(Front-end code change data)
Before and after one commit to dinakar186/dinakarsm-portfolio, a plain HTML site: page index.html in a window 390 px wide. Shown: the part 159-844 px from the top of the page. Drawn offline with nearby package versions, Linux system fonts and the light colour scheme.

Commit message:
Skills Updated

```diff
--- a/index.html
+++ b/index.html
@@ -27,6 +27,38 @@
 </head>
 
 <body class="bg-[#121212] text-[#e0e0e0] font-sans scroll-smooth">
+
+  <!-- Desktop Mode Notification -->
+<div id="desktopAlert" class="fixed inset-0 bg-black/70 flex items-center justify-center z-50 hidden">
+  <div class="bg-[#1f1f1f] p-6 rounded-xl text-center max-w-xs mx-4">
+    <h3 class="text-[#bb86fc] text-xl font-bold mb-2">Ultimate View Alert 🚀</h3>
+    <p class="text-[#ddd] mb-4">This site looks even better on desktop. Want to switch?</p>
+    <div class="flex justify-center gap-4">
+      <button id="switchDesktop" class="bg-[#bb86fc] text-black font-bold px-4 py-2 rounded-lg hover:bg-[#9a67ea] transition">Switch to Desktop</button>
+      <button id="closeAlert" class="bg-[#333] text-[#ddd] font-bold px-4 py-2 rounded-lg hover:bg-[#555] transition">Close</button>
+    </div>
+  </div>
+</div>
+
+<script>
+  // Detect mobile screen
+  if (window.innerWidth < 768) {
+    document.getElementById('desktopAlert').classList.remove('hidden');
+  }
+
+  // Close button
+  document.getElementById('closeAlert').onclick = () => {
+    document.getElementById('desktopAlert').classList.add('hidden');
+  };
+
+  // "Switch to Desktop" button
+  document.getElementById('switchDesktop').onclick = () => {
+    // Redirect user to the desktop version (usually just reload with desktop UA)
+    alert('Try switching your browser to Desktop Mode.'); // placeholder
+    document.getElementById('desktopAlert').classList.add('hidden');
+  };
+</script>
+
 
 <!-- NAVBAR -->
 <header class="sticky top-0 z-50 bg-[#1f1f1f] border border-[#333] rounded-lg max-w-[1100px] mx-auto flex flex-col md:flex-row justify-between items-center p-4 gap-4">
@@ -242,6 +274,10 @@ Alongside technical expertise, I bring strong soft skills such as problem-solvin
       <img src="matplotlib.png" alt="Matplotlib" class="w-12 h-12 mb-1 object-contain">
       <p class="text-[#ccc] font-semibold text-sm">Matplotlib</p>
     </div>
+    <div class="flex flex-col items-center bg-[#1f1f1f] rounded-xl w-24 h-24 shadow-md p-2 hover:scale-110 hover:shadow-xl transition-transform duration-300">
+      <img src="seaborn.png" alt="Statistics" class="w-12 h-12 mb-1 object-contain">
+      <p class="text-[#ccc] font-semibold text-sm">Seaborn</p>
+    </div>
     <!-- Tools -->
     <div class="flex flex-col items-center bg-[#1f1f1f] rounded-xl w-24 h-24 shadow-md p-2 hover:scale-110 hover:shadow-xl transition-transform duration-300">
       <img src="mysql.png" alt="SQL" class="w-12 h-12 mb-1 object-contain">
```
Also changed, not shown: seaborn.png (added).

**Problem to solve**
Could you copy every record above exactly as it appears?

**Output of the exercise**
Before and after one commit to dinakar186/dinakarsm-portfolio, a plain HTML site: page index.html in a window 390 px wide. Shown: the part 159-844 px from the top of the page. Drawn offline with nearby package versions, Linux system fonts and the light colour scheme.

Commit message:
Skills Updated

```diff
--- a/index.html
+++ b/index.html
@@ -27,6 +27,38 @@
 </head>
 
 <body class="bg-[#121212] text-[#e0e0e0] font-sans scroll-smooth">
+
+  <!-- Desktop Mode Notification -->
+<div id="desktopAlert" class="fixed inset-0 bg-black/70 flex items-center justify-center z-50 hidden">
+  <div class="bg-[#1f1f1f] p-6 rounded-xl text-center max-w-xs mx-4">
+    <h3 class="text-[#bb86fc] text-xl font-bold mb-2">Ultimate View Alert 🚀</h3>
+    <p class="text-[#ddd] mb-4">This site looks even better on desktop. Want to switch?</p>
+    <div class="flex justify-center gap-4">
+      <button id="switchDesktop" class="bg-[#bb86fc] text-black font-bold px-4 py-2 rounded-lg hover:bg-[#9a67ea] transition">Switch to Desktop</button>
+      <button id="closeAlert" class="bg-[#333] text-[#ddd] font-bold px-4 py-2 rounded-lg hover:bg-[#555] transition">Close</button>
+    </div>
+  </div>
+</div>
+
+<script>
+  // Detect mobile screen
+  if (window.innerWidth < 768) {
+    document.getElementById('desktopAlert').classList.remove('hidden');
+  }
+
+  // Close button
+  document.getElementById('closeAlert').onclick = () => {
+    document.getElementById('desktopAlert').classList.add('hidden');
+  };
+
+  // "Switch to Desktop" button
+  document.getElementById('switchDesktop').onclick = () => {
+    // Redirect user to the desktop version (usually just reload with desktop UA)
+    alert('Try switching your browser to Desktop Mode.'); // placeholder
+    document.getElementById('desktopAlert').classList.add('hidden');
+  };
+</script>
+
 
 <!-- NAVBAR -->
 <header class="sticky top-0 z-50 bg-[#1f1f1f] border border-[#333] rounded-lg max-w-[1100px] mx-auto flex flex-col md:flex-row justify-between items-center p-4 gap-4">
@@ -242,6 +274,10 @@ Alongside technical expertise, I bring strong soft skills such as problem-solvin
       <img src="matplotlib.png" alt="Matplotlib" class="w-12 h-12 mb-1 object-contain">
       <p class="text-[#ccc] font-semibold text-sm">Matplotlib</p>
     </div>
+    <div class="flex flex-col items-center bg-[#1f1f1f] rounded-xl w-24 h-24 shadow-md p-2 hover:scale-110 hover:shadow-xl transition-transform duration-300">
+      <img src="seaborn.png" alt="Statistics" class="w-12 h-12 mb-1 object-contain">
+      <p class="text-[#ccc] font-semibold text-sm">Seaborn</p>
+    </div>
     <!-- Tools -->
     <div class="flex flex-col items-center bg-[#1f1f1f] rounded-xl w-24 h-24 shadow-md p-2 hover:scale-110 hover:shadow-xl transition-transform duration-300">
       <img src="mysql.png" alt="SQL" class="w-12 h-12 mb-1 object-contain">
```
Also changed, not shown: seaborn.png (added).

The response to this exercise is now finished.